“Schools aren’t mediocre, but some of us who are administrators or teachers, and our students, have been half-hearted about our management, our teaching, their learning. You see, mediocrity is first a personal trait, a personal concession to less than our best, an individual lethargic resignation that says, “I guess good enough is good enough.” Soon, mediocrity metastasises throughout the body politic, causing the nation to be at risk; but always remember – mediocrity begins with ME!”

In the main, we all want to do a great job. We want our performance to be above reproach and our results to reflect the effort we put into our work, our relationships, our very lives. So why is it that we eventually resign ourselves to being and doing less than we are capable of?

We make excuses.

In fairness, those excuses can be quite valid, to some extent. We try hard, bash our heads repeatedly against rules, regulations, other peoples’ objections, obstructions and obfuscation and City Hall, and eventually we are beaten into thinking “I guess good enough is good enough.”*

Occasionally, the availability of time and materiel impact on our efforts and we do the best we can with the time and resources available – which I consider a valid ‘good enough’ – but now feel guilty that we couldn’t do better. In my own line of work, our effectiveness in terms of client service is often frustrated by the clients themselves, who kick off a process and then step back and absolve themselves of further responsibility despite an explicit need for their further involvement.

Sometimes, however, even as we say them silently to ourselves, we know that the excuse we are making is exactly that – a statement designed to excuse a temporary unwillingness to put a piece of ourselves into something which may increase our workload. Sometimes it is because we know that we are metaphorically digging a hole with the sole intention of merely filling it again. We see no conceivable result at the end of our toil, just the toil itself.

I don’t have ‘the’ answer, and I am certainly guilty of having such thoughts from time to time. But I do have ‘an’ answer.

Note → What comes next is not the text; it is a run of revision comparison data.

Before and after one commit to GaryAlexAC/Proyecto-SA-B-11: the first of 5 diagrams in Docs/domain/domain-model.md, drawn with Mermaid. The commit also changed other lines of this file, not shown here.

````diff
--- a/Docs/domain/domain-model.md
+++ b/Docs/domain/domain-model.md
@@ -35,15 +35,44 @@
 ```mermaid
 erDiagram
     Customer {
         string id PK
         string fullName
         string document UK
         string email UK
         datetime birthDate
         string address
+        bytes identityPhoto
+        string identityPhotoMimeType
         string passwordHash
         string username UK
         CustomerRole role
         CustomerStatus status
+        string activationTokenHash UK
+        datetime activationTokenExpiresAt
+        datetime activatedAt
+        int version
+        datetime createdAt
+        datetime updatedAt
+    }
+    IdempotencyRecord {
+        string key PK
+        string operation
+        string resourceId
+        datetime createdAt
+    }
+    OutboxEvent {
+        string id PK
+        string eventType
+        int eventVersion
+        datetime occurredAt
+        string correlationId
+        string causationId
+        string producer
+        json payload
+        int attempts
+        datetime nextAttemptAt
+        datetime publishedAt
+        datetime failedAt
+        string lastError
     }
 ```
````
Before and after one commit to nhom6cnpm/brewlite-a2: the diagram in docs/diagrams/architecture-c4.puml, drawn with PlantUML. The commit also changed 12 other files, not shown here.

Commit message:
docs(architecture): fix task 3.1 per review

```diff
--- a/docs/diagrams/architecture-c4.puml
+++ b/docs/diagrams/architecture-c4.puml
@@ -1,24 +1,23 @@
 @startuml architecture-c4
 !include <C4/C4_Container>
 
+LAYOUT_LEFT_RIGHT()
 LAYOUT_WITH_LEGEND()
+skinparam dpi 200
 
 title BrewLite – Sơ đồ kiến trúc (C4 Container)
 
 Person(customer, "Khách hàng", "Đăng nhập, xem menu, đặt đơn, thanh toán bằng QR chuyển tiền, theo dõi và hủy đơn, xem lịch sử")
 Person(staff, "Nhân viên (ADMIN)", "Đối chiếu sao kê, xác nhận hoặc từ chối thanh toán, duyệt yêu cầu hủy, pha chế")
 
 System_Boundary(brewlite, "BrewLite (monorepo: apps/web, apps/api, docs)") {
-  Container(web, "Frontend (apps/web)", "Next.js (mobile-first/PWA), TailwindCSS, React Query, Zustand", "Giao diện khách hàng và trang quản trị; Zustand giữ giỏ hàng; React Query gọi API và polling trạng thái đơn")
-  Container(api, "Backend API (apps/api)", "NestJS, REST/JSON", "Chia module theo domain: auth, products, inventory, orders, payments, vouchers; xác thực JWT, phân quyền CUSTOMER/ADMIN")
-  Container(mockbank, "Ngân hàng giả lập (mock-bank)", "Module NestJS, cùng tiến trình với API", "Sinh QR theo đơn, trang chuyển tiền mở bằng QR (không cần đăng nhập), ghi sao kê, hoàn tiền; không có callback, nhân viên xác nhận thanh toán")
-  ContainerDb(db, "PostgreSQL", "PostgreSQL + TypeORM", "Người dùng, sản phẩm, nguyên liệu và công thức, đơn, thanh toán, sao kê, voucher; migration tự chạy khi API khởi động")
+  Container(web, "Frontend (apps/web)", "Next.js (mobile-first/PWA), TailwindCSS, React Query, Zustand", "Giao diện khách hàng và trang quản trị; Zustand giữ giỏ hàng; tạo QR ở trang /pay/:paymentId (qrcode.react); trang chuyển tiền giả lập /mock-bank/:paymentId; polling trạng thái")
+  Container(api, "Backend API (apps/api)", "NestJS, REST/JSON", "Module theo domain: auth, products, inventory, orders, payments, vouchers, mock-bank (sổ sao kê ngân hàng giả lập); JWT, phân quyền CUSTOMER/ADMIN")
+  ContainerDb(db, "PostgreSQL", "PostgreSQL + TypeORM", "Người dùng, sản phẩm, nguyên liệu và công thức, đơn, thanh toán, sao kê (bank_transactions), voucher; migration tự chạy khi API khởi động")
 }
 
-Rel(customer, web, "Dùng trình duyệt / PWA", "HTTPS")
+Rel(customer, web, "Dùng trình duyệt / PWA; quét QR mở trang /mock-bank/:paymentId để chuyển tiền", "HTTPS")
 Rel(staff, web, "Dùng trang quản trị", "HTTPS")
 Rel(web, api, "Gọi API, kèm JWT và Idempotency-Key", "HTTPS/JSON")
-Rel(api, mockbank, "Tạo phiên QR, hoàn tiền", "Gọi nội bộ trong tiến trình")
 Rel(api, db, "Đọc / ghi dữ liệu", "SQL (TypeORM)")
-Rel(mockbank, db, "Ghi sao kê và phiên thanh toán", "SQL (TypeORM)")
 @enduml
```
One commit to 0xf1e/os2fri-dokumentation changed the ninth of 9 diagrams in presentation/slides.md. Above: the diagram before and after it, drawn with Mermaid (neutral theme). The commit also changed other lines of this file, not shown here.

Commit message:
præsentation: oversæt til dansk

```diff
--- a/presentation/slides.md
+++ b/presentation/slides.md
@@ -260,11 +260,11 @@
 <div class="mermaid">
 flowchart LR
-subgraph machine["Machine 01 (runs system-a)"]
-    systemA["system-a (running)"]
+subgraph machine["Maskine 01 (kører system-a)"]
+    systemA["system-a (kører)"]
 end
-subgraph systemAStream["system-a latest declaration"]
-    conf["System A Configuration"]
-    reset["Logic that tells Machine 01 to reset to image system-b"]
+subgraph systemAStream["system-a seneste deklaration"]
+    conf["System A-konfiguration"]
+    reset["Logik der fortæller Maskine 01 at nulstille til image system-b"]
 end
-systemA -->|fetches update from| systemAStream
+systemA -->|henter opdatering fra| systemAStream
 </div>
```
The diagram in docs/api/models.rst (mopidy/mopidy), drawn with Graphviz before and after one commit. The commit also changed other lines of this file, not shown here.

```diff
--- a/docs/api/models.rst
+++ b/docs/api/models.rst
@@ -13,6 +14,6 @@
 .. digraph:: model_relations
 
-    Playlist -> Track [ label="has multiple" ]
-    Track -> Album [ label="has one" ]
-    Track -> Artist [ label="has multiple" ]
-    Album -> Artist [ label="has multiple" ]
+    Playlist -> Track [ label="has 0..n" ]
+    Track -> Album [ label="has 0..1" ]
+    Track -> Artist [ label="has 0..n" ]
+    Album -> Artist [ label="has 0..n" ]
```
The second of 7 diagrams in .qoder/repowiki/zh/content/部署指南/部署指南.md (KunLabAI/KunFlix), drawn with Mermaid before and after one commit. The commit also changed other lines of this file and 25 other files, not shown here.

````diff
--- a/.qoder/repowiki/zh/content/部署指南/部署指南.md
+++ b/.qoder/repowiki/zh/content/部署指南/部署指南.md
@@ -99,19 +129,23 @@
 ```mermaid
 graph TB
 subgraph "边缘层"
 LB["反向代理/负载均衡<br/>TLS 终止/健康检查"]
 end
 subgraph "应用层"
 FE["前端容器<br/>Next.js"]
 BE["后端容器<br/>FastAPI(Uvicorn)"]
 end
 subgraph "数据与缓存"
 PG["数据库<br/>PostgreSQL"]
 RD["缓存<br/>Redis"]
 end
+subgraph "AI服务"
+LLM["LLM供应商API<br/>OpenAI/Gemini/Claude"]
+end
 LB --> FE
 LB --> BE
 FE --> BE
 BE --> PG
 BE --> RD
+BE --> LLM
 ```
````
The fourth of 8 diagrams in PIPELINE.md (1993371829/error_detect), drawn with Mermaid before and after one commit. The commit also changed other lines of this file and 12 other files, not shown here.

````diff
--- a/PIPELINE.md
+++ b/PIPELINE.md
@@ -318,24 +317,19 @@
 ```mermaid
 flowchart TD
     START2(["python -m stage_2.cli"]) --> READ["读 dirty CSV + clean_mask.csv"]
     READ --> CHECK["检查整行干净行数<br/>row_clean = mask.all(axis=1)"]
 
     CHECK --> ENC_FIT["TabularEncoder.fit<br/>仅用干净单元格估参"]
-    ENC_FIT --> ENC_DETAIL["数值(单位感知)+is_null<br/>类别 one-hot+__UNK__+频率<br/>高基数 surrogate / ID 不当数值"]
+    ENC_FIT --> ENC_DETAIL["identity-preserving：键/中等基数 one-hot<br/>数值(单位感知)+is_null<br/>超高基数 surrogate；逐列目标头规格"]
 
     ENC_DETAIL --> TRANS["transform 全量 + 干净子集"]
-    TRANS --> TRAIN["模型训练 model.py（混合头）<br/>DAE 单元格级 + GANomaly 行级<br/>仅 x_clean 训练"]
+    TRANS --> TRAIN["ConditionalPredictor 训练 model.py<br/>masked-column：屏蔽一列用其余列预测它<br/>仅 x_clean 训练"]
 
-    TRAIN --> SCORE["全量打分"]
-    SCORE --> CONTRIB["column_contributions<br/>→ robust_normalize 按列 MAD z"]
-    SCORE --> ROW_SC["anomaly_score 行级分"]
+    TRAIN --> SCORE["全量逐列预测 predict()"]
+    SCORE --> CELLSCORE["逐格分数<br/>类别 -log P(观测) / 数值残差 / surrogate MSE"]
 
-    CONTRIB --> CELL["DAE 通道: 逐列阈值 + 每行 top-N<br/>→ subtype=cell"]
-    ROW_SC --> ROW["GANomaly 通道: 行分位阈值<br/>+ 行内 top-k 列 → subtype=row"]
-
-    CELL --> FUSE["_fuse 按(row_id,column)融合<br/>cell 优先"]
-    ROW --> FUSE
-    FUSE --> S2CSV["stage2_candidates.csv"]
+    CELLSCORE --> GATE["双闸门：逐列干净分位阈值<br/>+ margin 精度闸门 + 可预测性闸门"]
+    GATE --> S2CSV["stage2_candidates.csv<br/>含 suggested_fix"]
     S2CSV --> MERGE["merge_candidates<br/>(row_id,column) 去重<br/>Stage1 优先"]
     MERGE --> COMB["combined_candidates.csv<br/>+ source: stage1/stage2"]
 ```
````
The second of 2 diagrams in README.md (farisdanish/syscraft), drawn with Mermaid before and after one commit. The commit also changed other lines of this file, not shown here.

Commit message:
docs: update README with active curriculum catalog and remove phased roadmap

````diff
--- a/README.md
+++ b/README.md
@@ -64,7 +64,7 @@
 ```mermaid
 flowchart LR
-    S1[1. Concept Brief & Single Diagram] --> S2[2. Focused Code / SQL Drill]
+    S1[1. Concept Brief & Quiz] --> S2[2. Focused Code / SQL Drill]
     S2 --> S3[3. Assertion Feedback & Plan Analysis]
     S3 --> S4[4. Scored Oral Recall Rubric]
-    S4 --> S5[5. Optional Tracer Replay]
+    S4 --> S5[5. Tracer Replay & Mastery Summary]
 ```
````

Stephen Covey opined that ‘the enemy of the best is the good’.  Therefore, my advice to you and to me is to just try harder to make the effort to be better than mediocre. It may seem pointless in the moment to strive for a particular outcome, but that striving is a way of learning to do it better, faster, and even cheaper next time. It serves creation of our own system, which in turn can help create a standard that others can follow, to the benefit of all. That’s all Three Resolutions in action.

Why do you think software keeps developing? It’s because someone has discovered, possibly through frustration, that there is a better or more complete way to achieve a digital outcome.

My advice, dear reader, is – don’t be mediocre, be the best you can be all of the time. Or at least try. Even if you don’t quite hit perfection you’ll be a lot closer than you were. And a lot better than ‘good enough’.

A LOT better.


*The funny thing is that those people who browbeat and have their own sense of ‘good enough’ for their work expect you to maintain an excellent performance to which they sweetly avoid committing when it comes to their own roles.

Get the F on with it.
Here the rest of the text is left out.